> _SUPPLIED RECORDS_

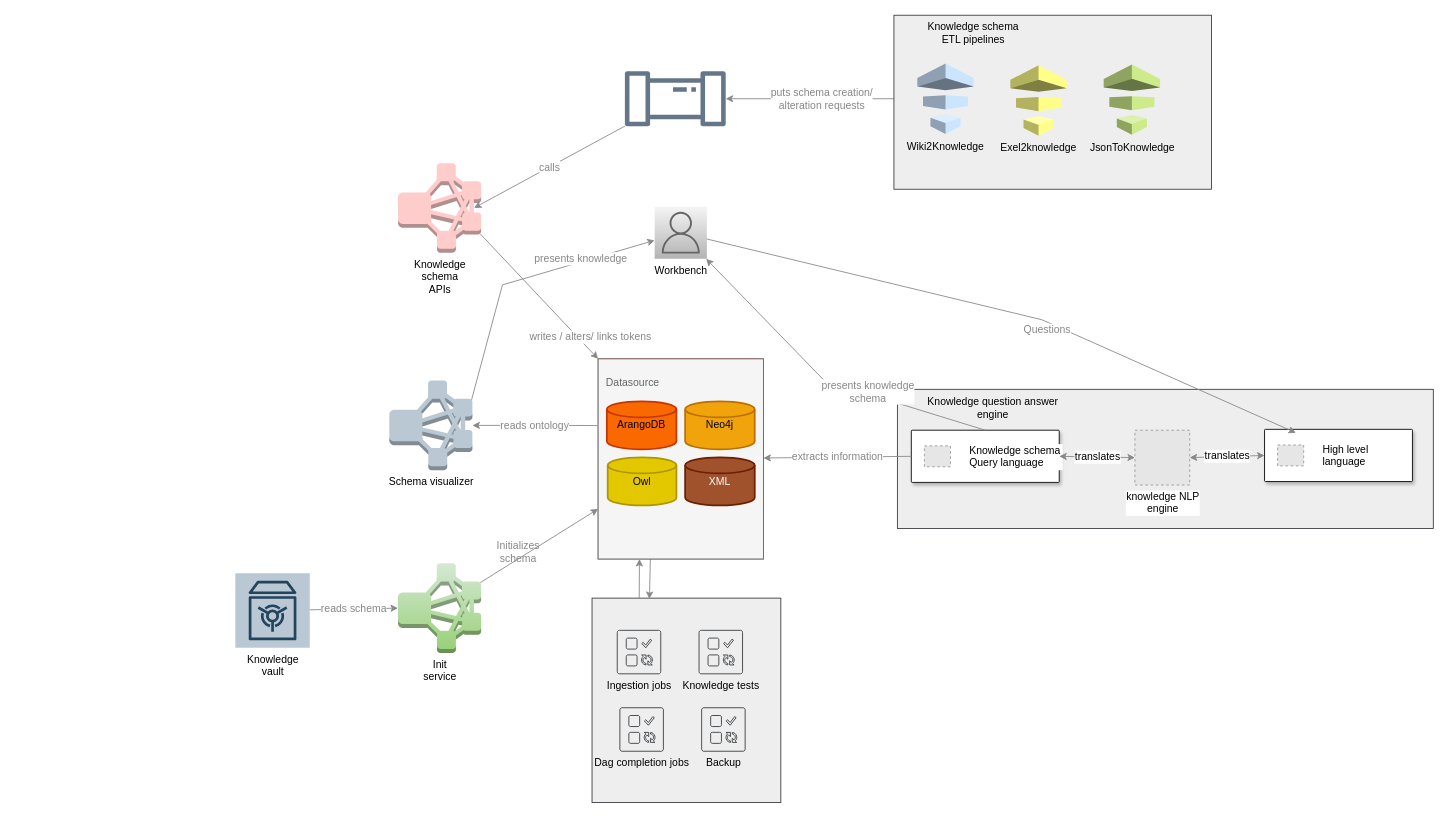
The draw.io diagram page "Knowledge schema architecture" (3 of 4) of KnowledgeArchitecture.drawio in supriyopaul/diagrams, before the edit. Source tidied: cells renumbered, new cells numbered last; positions are measured from the earlier drawing's top-left corner, leaving out a move shared by most shapes. Both pictures are drawn from the tidied source at 87%, with x=0, y=0 at pixel (235, 15). Pictures stored in the file or linked from it are replaced by grey dashed boxes.
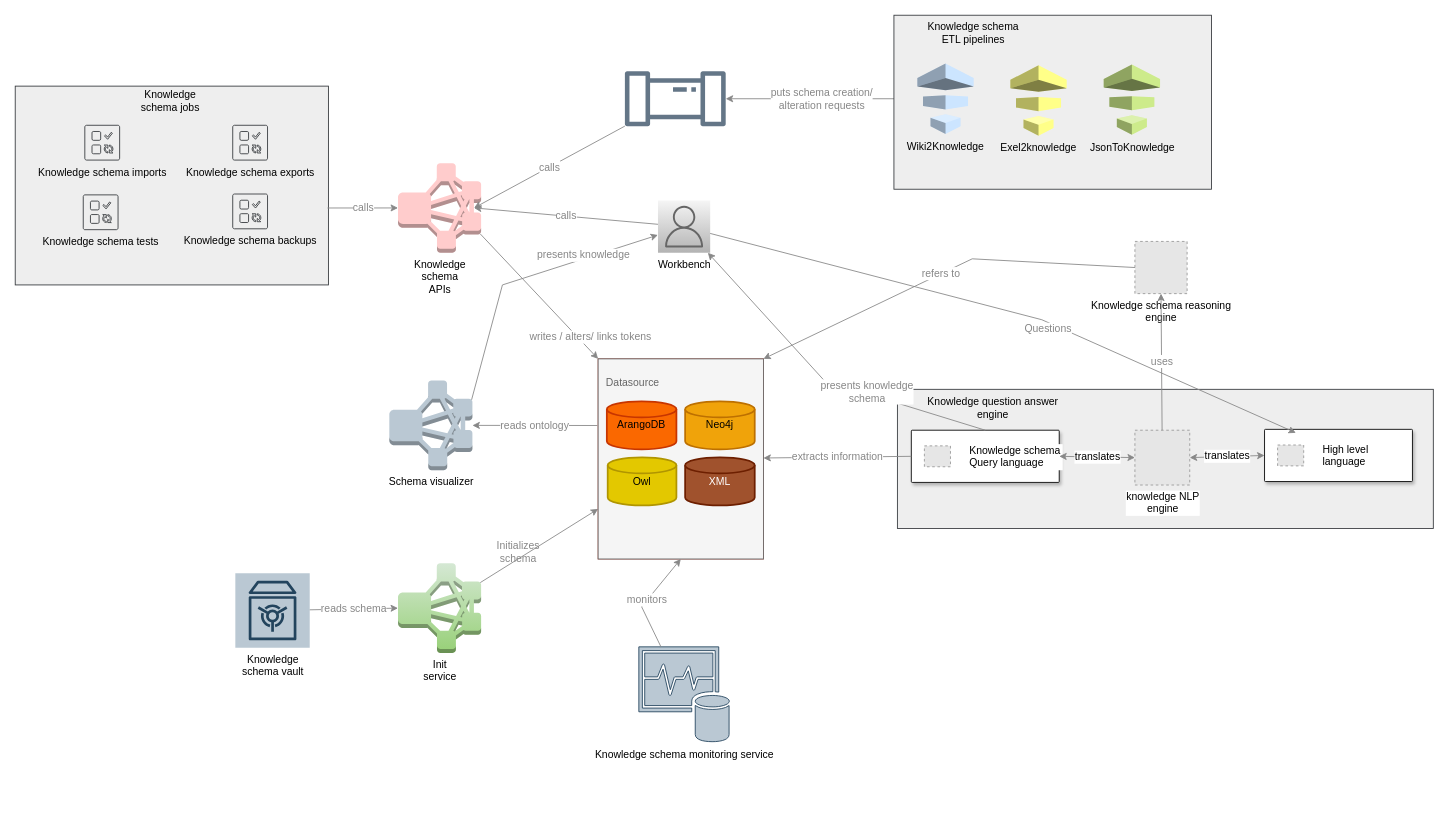
After the change.

The change refers to these unchanged cells:
```xml
<mxCell id="16" value="&lt;font color=&quot;#000000&quot;&gt;knowledge NLP&lt;br&gt;engine&lt;br&gt;&lt;/font&gt;" style="fillColor=#E6E6E6;strokeColor=#999999;dashed=1;html=1;verticalAlign=top;verticalLabelPosition=bottom;labelBackgroundColor=#ffffff;fontSize=12;fontColor=#878787;" parent="1" vertex="1">
  <mxGeometry x="1034" y="477" width="63" height="63" as="geometry" />
</mxCell>
<mxCell id="24" value="Knowledge&lt;br&gt;schema&lt;br&gt;APIs" style="outlineConnect=0;dashed=0;verticalLabelPosition=bottom;verticalAlign=top;align=center;html=1;shape=mxgraph.aws3.emr_cluster;fontSize=12;fillColor=#ffcccc;strokeColor=#36393d;" parent="1" vertex="1">
  <mxGeometry x="187" y="170" width="95.5" height="103" as="geometry" />
</mxCell>
<mxCell id="41" style="rounded=0;whiteSpace=wrap;html=1;fontSize=12;fillColor=#f5f5f5;fontColor=#333333;strokeColor=#666666;" parent="1" vertex="1">
  <mxGeometry x="417" y="395" width="190" height="230" as="geometry" />
</mxCell>
```

The edit, as a diff of the source:
```diff
@@
     <mxCell id="8" value="Workbench" style="sketch=0;outlineConnect=0;gradientColor=#b3b3b3;strokeColor=#666666;fillColor=#f5f5f5;dashed=0;verticalLabelPosition=bottom;verticalAlign=top;align=center;html=1;fontSize=12;fontStyle=0;shape=mxgraph.aws4.resourceIcon;resIcon=mxgraph.aws4.user;" parent="1" vertex="1">
-      <mxGeometry x="482" y="220" width="60" height="60" as="geometry" />
+      <mxGeometry x="485.8" y="213" width="60" height="60" as="geometry" />
     </mxCell>
@@
-    <mxCell id="26" style="group;" parent="1" vertex="1">
-      <mxGeometry x="410" y="670" width="217" height="235" as="geometry" />
-    </mxCell>
-    <mxCell id="27" style="rounded=0;whiteSpace=wrap;html=1;labelBackgroundColor=none;strokeColor=#36393d;fontSize=12;fillColor=#eeeeee;" parent="26" vertex="1">
-      <mxGeometry width="217" height="235" as="geometry" />
-    </mxCell>
-    <mxCell id="28" value="Ingestion jobs" style="sketch=0;shadow=0;dashed=0;html=1;strokeColor=#36393d;labelPosition=center;verticalLabelPosition=bottom;verticalAlign=top;align=center;fillColor=#eeeeee;shape=mxgraph.mscae.oms.jobs;labelBackgroundColor=none;fontSize=12;" parent="26" vertex="1">
-      <mxGeometry x="29" y="37" width="50" height="50" as="geometry" />
-    </mxCell>
-    <mxCell id="29" value="Knowledge tests" style="sketch=0;shadow=0;dashed=0;html=1;strokeColor=#36393d;labelPosition=center;verticalLabelPosition=bottom;verticalAlign=top;align=center;fillColor=#eeeeee;shape=mxgraph.mscae.oms.jobs;labelBackgroundColor=none;fontSize=12;" parent="26" vertex="1">
-      <mxGeometry x="123" y="37" width="50" height="50" as="geometry" />
-    </mxCell>
-    <mxCell id="30" value="Dag completion jobs" style="sketch=0;shadow=0;dashed=0;html=1;strokeColor=#36393d;labelPosition=center;verticalLabelPosition=bottom;verticalAlign=top;align=center;fillColor=#eeeeee;shape=mxgraph.mscae.oms.jobs;labelBackgroundColor=none;fontSize=12;" parent="26" vertex="1">
-      <mxGeometry x="32" y="126" width="50" height="50" as="geometry" />
-    </mxCell>
-    <mxCell id="31" value="Backup" style="sketch=0;shadow=0;dashed=0;html=1;strokeColor=#36393d;labelPosition=center;verticalLabelPosition=bottom;verticalAlign=top;align=center;fillColor=#eeeeee;shape=mxgraph.mscae.oms.jobs;labelBackgroundColor=none;fontSize=12;" parent="26" vertex="1">
-      <mxGeometry x="126" y="126" width="50" height="50" as="geometry" />
-    </mxCell>
-    <mxCell id="32" style="endArrow=classic;html=1;rounded=0;fontSize=12;fontColor=#000000;entryX=0.304;entryY=0.004;entryDx=0;entryDy=0;strokeColor=#878787;entryPerimeter=0;exitX=0.316;exitY=0.996;exitDx=0;exitDy=0;exitPerimeter=0;" parent="1" edge="1" source="41" target="27">
-      <mxGeometry relative="1" as="geometry" />
-    </mxCell>
-    <mxCell id="33" style="endArrow=classic;html=1;rounded=0;fontSize=12;fontColor=#000000;exitX=0.25;exitY=0;exitDx=0;exitDy=0;entryX=0.25;entryY=1;entryDx=0;entryDy=0;strokeColor=#878787;" parent="1" edge="1" source="27" target="41">
-      <mxGeometry relative="1" as="geometry" />
-    </mxCell>
@@
-    <mxCell id="48" value="Knowledge&lt;br&gt;vault" style="sketch=0;outlineConnect=0;strokeColor=#23445d;fillColor=#bac8d3;dashed=0;verticalLabelPosition=bottom;verticalAlign=top;align=center;html=1;fontSize=12;fontStyle=0;shape=mxgraph.aws4.resourceIcon;resIcon=mxgraph.aws4.vault;" parent="1" vertex="1">
+    <mxCell id="48" value="Knowledge&lt;br&gt;schema vault" style="sketch=0;outlineConnect=0;strokeColor=#23445d;fillColor=#bac8d3;dashed=0;verticalLabelPosition=bottom;verticalAlign=top;align=center;html=1;fontSize=12;fontStyle=0;shape=mxgraph.aws4.resourceIcon;resIcon=mxgraph.aws4.vault;" parent="1" vertex="1">
       <mxGeometry y="641.5" width="85.5" height="85.5" as="geometry" />
     </mxCell>
@@
+    <mxCell id="27" style="rounded=0;whiteSpace=wrap;html=1;labelBackgroundColor=none;strokeColor=#36393d;fontSize=12;fillColor=#eeeeee;" parent="1" vertex="1">
+      <mxGeometry x="-253" y="81.5" width="360" height="228.5" as="geometry" />
+    </mxCell>
+    <mxCell id="28" value="Knowledge schema tests" style="sketch=0;shadow=0;dashed=0;html=1;strokeColor=#36393d;labelPosition=center;verticalLabelPosition=bottom;verticalAlign=top;align=center;fillColor=#eeeeee;shape=mxgraph.mscae.oms.jobs;labelBackgroundColor=none;fontSize=12;" parent="1" vertex="1">
+      <mxGeometry x="-174.8" y="206.5" width="40" height="40" as="geometry" />
+    </mxCell>
+    <mxCell id="50" value="&lt;font color=&quot;#000000&quot;&gt;Knowledge&lt;br&gt;schema jobs&lt;/font&gt;" style="text;html=1;strokeColor=none;fillColor=none;align=center;verticalAlign=middle;whiteSpace=wrap;rounded=0;fontColor=#878787;" parent="1" vertex="1">
+      <mxGeometry x="-181" y="81.5" width="213.2" height="35.7" as="geometry" />
+    </mxCell>
+    <mxCell id="51" value="&lt;font color=&quot;#878787&quot;&gt;calls&lt;/font&gt;" style="endArrow=classic;html=1;rounded=0;fontSize=12;fontColor=#000000;strokeColor=#878787;entryX=0.915;entryY=0.5;entryDx=0;entryDy=0;entryPerimeter=0;" parent="1" edge="1" source="8" target="24">
+      <mxGeometry relative="1" as="geometry" />
+    </mxCell>
+    <mxCell id="52" value="Knowledge schema reasoning&lt;br&gt;engine" style="fillColor=#E6E6E6;strokeColor=#999999;dashed=1;html=1;verticalAlign=top;verticalLabelPosition=bottom;labelBackgroundColor=#ffffff;fontColor=#000000;" parent="1" vertex="1">
+      <mxGeometry x="1034" y="260" width="60" height="60" as="geometry" />
+    </mxCell>
+    <mxCell id="53" value="&lt;font color=&quot;#878787&quot;&gt;uses&lt;/font&gt;" style="endArrow=classic;html=1;rounded=0;fontSize=12;fontColor=#000000;strokeColor=#878787;entryX=0.5;entryY=1;entryDx=0;entryDy=0;" parent="1" edge="1" source="16" target="52">
+      <mxGeometry relative="1" as="geometry" />
+    </mxCell>
+    <mxCell id="54" value="&lt;font color=&quot;#878787&quot;&gt;refers to&lt;/font&gt;" style="endArrow=classic;html=1;rounded=0;fontSize=12;fontColor=#000000;strokeColor=#878787;entryX=1;entryY=0;entryDx=0;entryDy=0;exitX=0;exitY=0.5;exitDx=0;exitDy=0;" parent="1" edge="1" source="52" target="41">
+      <mxGeometry relative="1" as="geometry">
+        <Array as="points">
+          <mxPoint x="847" y="280" />
+        </Array>
+      </mxGeometry>
+    </mxCell>
+    <mxCell id="55" value="Knowledge schema imports" style="sketch=0;shadow=0;dashed=0;html=1;strokeColor=#36393d;labelPosition=center;verticalLabelPosition=bottom;verticalAlign=top;align=center;fillColor=#eeeeee;shape=mxgraph.mscae.oms.jobs;labelBackgroundColor=none;fontSize=12;" parent="1" vertex="1">
+      <mxGeometry x="-173" y="126.5" width="40" height="40" as="geometry" />
+    </mxCell>
+    <mxCell id="56" value="Knowledge schema backups" style="sketch=0;shadow=0;dashed=0;html=1;strokeColor=#36393d;labelPosition=center;verticalLabelPosition=bottom;verticalAlign=top;align=center;fillColor=#eeeeee;shape=mxgraph.mscae.oms.jobs;labelBackgroundColor=none;fontSize=12;" parent="1" vertex="1">
+      <mxGeometry x="-3" y="205.5" width="40" height="40" as="geometry" />
+    </mxCell>
+    <mxCell id="57" value="Knowledge schema exports" style="sketch=0;shadow=0;dashed=0;html=1;strokeColor=#36393d;labelPosition=center;verticalLabelPosition=bottom;verticalAlign=top;align=center;fillColor=#eeeeee;shape=mxgraph.mscae.oms.jobs;labelBackgroundColor=none;fontSize=12;" parent="1" vertex="1">
+      <mxGeometry x="-3" y="126.5" width="40" height="40" as="geometry" />
+    </mxCell>
+    <mxCell id="58" value="&lt;font color=&quot;#878787&quot;&gt;calls&lt;/font&gt;" style="endArrow=classic;html=1;rounded=0;fontSize=12;fontColor=#000000;strokeColor=#878787;entryX=0;entryY=0.5;entryDx=0;entryDy=0;entryPerimeter=0;exitX=0.997;exitY=0.613;exitDx=0;exitDy=0;exitPerimeter=0;" parent="1" edge="1" source="27" target="24">
+      <mxGeometry relative="1" as="geometry" />
+    </mxCell>
+    <mxCell id="59" value="Knowledge schema monitoring service" style="sketch=0;shadow=0;dashed=0;html=1;strokeColor=#23445d;fillColor=#bac8d3;labelPosition=center;verticalLabelPosition=bottom;verticalAlign=top;outlineConnect=0;align=center;shape=mxgraph.office.databases.monitoring_store;" parent="1" vertex="1">
+      <mxGeometry x="463.8" y="726" width="104" height="110" as="geometry" />
+    </mxCell>
+    <mxCell id="60" value="&lt;font color=&quot;#878787&quot;&gt;monitors&lt;/font&gt;" style="endArrow=classic;html=1;rounded=0;fontSize=12;fontColor=#000000;strokeColor=#878787;entryX=0.5;entryY=1;entryDx=0;entryDy=0;" parent="1" edge="1" source="59" target="41">
+      <mxGeometry relative="1" as="geometry">
+        <Array as="points">
+          <mxPoint x="467" y="680" />
+        </Array>
+      </mxGeometry>
+    </mxCell>
```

> _WORK TASK_
Number of lines above containing the word "wrap": state it and add nothing else.

> _TASK OUTPUT_
4